And it’s not only children and youth who are reaching out: Kids Help Phone launched a 24/7 text line this year for adults as well due to increase in demand.
“Large numbers of adults are coming to us and saying, ‘I’m so sorry I’m not a kid, but can I talk to you?’” Simon said.
Others have been reaching out through different means, including new services launched this year, such as a chat platform through Facebook and Wellness Together Canada, an online website that connects people with mental health supports and counselling services.
This year also marked the first time Kids Help Phone began offering counselling services in Arabic alongside French and English.
Joanna Henderson, a youth psychologist and the executive director of Youth Wellness Hubs Ontario, which works to enhance and redesign youth mental health services in the province, said younger people in Canada have had a particularly difficult time with COVID-19, leading to a reliance on services like Kids Help Phone as they don’t know where else to turn.
“Many young people have reported a deterioration in their mental health, especially at the beginning of the pandemic,” Henderson said.
Through a survey with the Centre for Addiction and Mental Health of around 600 young people across Canada about their mental health since the pandemic began, Henderson found the reasons for the deterioration are not only tied to public health measures and social isolation, but also to changes to their schooling, as well as living arrangements and financial stresses.
The findings also revealed youth with pre-existing mental and physical health conditions have been particularly impacted psychologically by the pandemic.
As the number of young people reckoning with unprecedented stress on their mental health grows, so does the reliance on easy-to-access, centralized national services like Kids Help Phone, Henderson said, explaining the spike in calls for help.
“Kids Help Phone had the advantage of having a national single number, a single brand that people understood would be where you could get help,” Henderson said.
But while Kids Help Phone offers an essential service for youth in crisis, Henderson said it’s important that youth have access to ongoing counselling and mental health services, as some may need more consistent care than one conversation with a crisis line counsellor.
It’s a worry that Simon said she shares, adding that Kids Help Phone hires librarians who search for services in the community someone is calling from in order to help connect them to local services.
“We often are a front door for young people,” she said. “They come to us because they’re feeling distressed and they don’t know what to do.”
Another issue, Simon added, is that young people are facing very long waiting lists when trying to access mental health services, and many approach Kids Help Phone as they wait for longer-term help. Others reach out at odd hours, when their counsellor or other service provider may not be able to help.

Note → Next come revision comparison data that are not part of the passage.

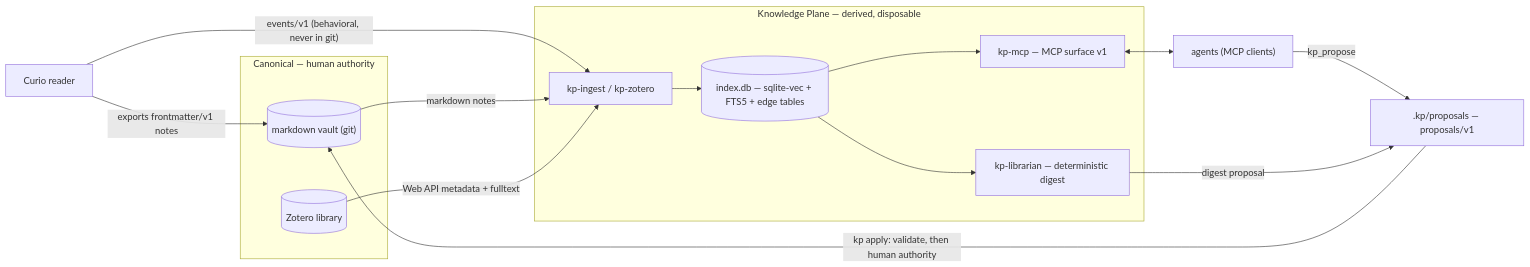
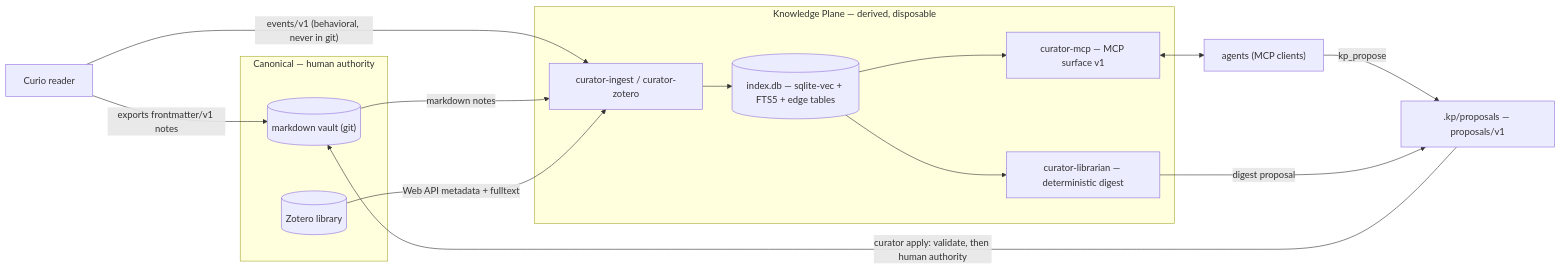
One commit to alexnodeland/curator changed the diagram in docs/design/architecture.md. Above: the diagram before and after it, drawn with Mermaid. The commit also changed other lines of this file and 147 other files, not shown here.

````diff
--- a/docs/design/architecture.md
+++ b/docs/design/architecture.md
@@ -92,25 +92,25 @@
 ```mermaid
 flowchart LR
   curio["Curio reader"]
   subgraph can["Canonical — human authority"]
     vault[("markdown vault (git)")]
     zot[("Zotero library")]
   end
   subgraph kp["Knowledge Plane — derived, disposable"]
-    ing["kp-ingest / kp-zotero"]
+    ing["curator-ingest / curator-zotero"]
     idx[("index.db — sqlite-vec + FTS5 + edge tables")]
-    mcp["kp-mcp — MCP surface v1"]
-    lib["kp-librarian — deterministic digest"]
+    mcp["curator-mcp — MCP surface v1"]
+    lib["curator-librarian — deterministic digest"]
   end
   curio -- "exports frontmatter/v1 notes" --> vault
   curio -- "events/v1 (behavioral, never in git)" --> ing
   vault -- "markdown notes" --> ing
   zot -- "Web API metadata + fulltext" --> ing
   ing --> idx
   idx --> mcp
   idx --> lib
   mcp <--> agents["agents (MCP clients)"]
   agents -- "kp_propose" --> prop[".kp/proposals — proposals/v1"]
   lib -- "digest proposal" --> prop
-  prop -- "kp apply: validate, then human authority" --> vault
+  prop -- "curator apply: validate, then human authority" --> vault
 ```
````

“For us it is really about being that go-to place that young people know they can trust at any time,” Simon said.
By the Numbers
66 per cent of those reaching out to Kids Help Phone Canada-wide are between the ages of 14 and 24;
40 per cent of Canada-wide calls are due to issues with mental or emotional health;
40 per cent of Canada-wide texts are due to relationship issues, and 39 per cent are due to anxiety and stress;
In Ontario, the majority of those reaching out to Kids Help Phone are adults between the ages of 18 and 24 (38 per cent), followed by teens between the ages of 14 and 17 (28 per cent);
In Ontario, more people are texting for suicide help (20 per cent) than calling (5 per cent);
Calls for suicide are highest in the Northwest Territories (100 per cent), Newfoundland and Labrador (44 per cent), and New Brunswick (28 per cent).
If you are thinking of suicide or know someone who is, there is help. Resources are available online at crisisservicescanada.ca or you can connect to the national suicide prevention helpline at 1-833-456-4566, or the Kids Help Phone at 1-800-668-6868.